“I was shocked to see how many ordinances are on the books at the municipal level, and just how far they extend,” Miller said. “The lack of a home is not just cause for being criminalized.”
There is also no centralized mechanism of data aggregation on enforcement practices, and many cities fail to track them accurately. The students often had to ask police or public defenders to clarify certain information, and many city agencies were unwilling to provide them with requested data.
“It became clear that cities have enormous discretion in enforcing anti-homeless laws,” Fisher said. “Two cities with similar laws, and obviously the same state penal code, can make completely different decisions about which laws to enforce and how vigorously.”
Diligent research served the clinic well. By the time San Francisco’s police department responded to a citation data request that no records were available, Fisher had learned that someone in another city agency logs the numbers PAC was seeking. Fisher tracked him down and convinced him to email her the data without any formal public records request.
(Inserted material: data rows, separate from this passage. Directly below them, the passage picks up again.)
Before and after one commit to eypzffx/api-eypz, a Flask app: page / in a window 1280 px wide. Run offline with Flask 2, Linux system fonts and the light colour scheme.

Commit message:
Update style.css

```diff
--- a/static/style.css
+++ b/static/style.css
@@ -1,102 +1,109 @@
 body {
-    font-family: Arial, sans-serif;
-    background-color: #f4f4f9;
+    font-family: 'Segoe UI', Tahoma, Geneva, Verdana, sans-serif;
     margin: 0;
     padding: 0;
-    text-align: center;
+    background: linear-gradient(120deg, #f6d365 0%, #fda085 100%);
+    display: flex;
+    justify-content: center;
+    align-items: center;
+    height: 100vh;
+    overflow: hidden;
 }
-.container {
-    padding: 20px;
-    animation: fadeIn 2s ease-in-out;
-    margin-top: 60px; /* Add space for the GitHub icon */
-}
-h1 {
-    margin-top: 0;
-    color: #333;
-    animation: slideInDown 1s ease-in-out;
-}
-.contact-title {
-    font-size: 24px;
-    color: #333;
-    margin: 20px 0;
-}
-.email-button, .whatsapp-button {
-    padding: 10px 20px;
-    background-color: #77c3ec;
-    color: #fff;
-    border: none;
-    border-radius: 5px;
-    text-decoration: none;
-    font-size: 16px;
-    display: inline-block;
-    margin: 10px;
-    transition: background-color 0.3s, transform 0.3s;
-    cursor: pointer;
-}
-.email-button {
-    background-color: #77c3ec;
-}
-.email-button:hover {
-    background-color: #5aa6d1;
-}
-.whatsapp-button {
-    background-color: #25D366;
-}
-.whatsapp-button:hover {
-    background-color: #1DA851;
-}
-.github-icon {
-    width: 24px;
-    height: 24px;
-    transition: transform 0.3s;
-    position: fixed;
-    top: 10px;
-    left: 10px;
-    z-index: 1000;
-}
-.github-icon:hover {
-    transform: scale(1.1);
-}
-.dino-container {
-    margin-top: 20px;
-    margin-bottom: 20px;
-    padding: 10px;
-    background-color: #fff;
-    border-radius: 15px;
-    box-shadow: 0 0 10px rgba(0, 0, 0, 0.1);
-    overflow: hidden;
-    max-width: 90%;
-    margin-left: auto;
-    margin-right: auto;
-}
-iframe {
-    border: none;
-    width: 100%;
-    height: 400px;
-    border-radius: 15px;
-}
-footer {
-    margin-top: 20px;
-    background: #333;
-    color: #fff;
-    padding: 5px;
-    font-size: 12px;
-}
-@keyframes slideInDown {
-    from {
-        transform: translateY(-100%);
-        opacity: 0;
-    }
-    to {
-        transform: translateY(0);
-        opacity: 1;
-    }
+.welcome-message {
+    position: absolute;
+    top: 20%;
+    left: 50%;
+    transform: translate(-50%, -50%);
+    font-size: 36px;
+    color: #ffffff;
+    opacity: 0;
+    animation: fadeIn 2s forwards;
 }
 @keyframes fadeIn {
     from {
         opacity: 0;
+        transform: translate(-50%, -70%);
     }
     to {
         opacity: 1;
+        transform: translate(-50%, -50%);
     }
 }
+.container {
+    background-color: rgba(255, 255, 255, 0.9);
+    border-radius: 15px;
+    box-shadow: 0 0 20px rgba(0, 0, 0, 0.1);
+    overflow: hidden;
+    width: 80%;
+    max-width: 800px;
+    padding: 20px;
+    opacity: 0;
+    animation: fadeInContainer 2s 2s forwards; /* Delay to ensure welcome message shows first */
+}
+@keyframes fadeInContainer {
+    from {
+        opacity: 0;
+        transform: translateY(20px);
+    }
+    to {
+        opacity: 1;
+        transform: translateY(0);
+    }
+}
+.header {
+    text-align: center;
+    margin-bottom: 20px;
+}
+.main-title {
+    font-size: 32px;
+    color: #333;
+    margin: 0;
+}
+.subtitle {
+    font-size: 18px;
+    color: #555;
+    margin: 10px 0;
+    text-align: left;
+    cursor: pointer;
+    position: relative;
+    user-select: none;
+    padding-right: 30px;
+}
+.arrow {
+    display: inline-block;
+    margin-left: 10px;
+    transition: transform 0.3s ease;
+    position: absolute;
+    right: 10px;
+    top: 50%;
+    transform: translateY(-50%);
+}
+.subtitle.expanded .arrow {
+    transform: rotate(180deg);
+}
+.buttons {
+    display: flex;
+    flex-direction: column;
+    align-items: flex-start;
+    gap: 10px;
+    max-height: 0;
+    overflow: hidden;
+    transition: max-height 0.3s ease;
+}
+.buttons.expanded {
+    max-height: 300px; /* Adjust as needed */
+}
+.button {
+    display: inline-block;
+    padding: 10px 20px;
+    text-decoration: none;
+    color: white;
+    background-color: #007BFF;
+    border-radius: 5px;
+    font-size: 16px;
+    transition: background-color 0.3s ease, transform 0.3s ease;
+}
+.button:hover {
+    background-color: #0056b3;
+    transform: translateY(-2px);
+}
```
California’s homeless problem grew significantly amid the economic stagnation of the 1970s and major cuts in social services in the 1980s. The state’s high cost of living exacerbates the problem.
PAC has worked on homeless rights issues since its formation in 2012, when it prepared a report in advance of a Berkeley ballot measure that would have criminalized sitting or lying down in commercial zones during specified hours. The clinic represented a coalition of groups that opposed to the measure.
“Because California hasn’t invested in affordable housing, cities must address the problem on their own without sufficient resources,” Selbin said. “They’re all trying to chase the problem away by pushing homeless folks out of their municipality in the hope that they’ll end up on someone else’s social services dime. It’s a classic race to the bottom. State intervention is needed to prevent local government from enacting and enforcing these draconian laws.”